Difference listings:
#####

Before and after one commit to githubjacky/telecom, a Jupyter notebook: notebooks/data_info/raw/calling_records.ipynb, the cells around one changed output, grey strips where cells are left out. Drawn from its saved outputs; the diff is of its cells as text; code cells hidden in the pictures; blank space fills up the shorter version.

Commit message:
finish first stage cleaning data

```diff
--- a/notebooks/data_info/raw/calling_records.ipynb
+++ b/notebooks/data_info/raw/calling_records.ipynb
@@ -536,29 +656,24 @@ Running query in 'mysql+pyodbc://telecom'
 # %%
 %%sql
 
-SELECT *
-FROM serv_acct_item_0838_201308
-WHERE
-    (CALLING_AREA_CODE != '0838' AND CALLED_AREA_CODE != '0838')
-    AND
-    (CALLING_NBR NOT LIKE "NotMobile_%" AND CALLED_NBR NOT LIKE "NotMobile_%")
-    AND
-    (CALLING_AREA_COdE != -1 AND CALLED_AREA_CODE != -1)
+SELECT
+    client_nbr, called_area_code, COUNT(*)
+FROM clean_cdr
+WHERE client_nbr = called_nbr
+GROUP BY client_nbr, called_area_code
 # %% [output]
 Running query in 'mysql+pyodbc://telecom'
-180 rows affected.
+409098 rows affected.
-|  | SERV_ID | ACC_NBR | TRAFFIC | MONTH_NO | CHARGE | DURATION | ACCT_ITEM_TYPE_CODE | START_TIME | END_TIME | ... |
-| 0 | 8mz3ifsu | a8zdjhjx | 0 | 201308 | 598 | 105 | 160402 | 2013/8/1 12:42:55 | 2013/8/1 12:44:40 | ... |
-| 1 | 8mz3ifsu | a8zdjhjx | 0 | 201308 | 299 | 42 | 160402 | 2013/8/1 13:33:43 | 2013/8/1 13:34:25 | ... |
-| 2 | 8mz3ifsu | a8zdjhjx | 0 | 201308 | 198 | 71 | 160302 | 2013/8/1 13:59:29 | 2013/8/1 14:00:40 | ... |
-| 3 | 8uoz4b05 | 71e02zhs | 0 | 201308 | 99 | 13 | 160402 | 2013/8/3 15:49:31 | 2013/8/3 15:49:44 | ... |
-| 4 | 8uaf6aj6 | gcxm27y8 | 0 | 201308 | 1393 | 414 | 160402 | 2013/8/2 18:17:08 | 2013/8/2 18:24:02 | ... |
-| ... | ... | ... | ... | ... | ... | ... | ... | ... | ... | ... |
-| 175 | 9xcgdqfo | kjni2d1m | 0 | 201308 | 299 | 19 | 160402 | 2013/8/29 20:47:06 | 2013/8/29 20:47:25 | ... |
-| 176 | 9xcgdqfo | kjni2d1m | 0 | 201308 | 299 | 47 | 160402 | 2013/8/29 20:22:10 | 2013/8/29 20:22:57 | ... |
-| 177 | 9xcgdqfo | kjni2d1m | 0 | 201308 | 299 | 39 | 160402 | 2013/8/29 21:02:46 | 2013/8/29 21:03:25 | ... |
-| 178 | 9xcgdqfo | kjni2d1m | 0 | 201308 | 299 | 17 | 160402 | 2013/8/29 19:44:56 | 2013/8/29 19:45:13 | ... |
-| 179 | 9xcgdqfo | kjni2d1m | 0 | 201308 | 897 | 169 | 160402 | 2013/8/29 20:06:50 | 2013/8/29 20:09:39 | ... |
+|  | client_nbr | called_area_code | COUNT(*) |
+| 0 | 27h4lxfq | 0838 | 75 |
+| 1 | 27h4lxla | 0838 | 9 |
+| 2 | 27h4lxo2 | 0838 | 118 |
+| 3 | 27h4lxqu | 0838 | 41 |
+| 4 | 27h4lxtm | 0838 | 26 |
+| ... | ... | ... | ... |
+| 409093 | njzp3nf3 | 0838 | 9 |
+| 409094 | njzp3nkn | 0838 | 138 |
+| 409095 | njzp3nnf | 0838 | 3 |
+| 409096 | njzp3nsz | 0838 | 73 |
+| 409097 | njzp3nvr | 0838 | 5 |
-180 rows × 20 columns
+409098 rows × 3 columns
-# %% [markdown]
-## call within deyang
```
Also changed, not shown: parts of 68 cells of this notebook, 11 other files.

#####

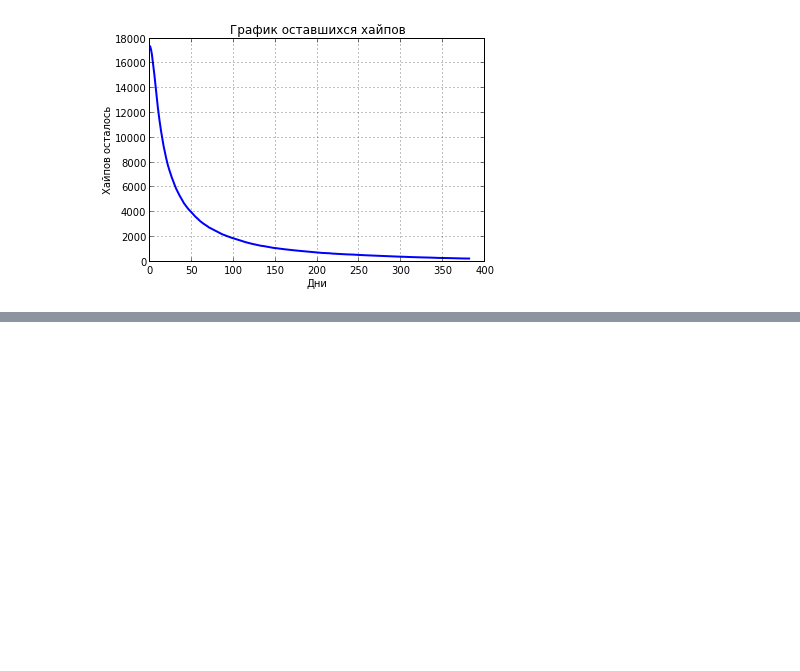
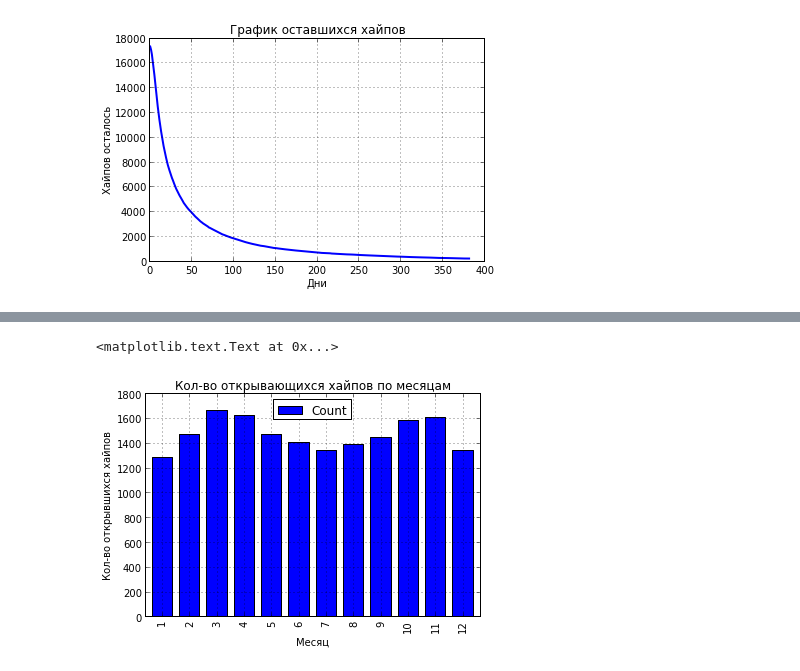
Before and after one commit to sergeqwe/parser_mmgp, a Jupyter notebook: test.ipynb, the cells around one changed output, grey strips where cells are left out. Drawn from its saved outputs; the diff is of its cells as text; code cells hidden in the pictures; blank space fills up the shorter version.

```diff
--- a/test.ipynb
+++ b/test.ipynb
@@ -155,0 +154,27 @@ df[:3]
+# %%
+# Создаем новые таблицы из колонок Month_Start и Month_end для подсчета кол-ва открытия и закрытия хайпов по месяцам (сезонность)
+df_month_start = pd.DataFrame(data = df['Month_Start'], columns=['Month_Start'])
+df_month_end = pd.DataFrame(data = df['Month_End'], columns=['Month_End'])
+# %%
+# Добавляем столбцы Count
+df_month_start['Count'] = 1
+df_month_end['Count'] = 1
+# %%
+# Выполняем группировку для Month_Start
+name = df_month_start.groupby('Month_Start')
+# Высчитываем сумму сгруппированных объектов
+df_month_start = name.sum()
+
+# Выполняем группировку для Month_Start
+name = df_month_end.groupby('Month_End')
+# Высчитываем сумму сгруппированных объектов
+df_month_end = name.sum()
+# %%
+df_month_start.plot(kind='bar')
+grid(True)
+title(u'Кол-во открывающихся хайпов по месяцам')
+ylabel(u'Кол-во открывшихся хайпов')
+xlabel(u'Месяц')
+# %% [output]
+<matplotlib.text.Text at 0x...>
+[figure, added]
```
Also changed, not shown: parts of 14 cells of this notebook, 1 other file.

#####

Where does the word "columns" occur in the data? Copy every line that has it.

» **TASK SOLUTION**:
-180 rows × 20 columns
+409098 rows × 3 columns
+df_month_start = pd.DataFrame(data = df['Month_Start'], columns=['Month_Start'])
+df_month_end = pd.DataFrame(data = df['Month_End'], columns=['Month_End'])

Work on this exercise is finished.